• **Exercise**: Only a number is expected in reply: the number of lines below that include the word "README".

• **Exercise data**:

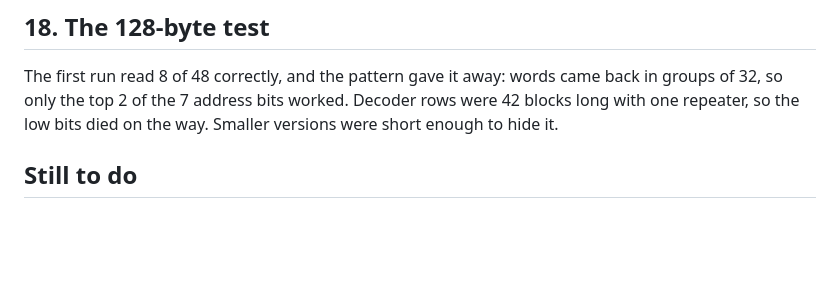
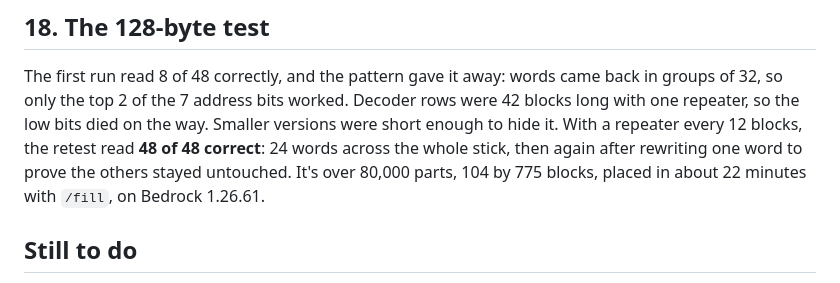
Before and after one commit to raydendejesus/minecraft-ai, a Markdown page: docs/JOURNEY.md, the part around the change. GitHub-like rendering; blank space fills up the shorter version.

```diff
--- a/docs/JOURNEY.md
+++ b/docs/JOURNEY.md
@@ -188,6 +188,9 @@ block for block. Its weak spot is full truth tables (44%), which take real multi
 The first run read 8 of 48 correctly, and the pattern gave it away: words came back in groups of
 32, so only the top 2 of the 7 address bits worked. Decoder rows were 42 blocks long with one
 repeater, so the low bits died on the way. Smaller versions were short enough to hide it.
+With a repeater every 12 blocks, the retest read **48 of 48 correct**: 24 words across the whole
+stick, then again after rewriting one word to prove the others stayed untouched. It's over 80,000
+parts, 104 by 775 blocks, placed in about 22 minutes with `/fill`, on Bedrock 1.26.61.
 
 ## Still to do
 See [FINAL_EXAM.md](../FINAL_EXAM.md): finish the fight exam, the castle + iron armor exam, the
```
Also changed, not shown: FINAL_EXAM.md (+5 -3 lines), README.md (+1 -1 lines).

==

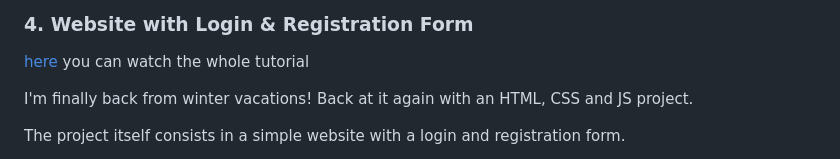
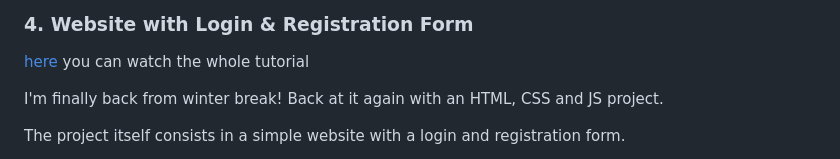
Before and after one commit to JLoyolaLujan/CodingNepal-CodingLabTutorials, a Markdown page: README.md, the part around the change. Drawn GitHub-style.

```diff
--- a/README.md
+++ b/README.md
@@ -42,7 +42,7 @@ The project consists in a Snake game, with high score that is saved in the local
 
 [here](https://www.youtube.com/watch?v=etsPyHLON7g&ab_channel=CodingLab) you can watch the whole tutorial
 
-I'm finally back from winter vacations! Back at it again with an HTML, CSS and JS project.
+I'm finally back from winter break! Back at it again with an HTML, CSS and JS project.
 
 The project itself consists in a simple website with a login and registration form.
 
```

• **Response area**: 4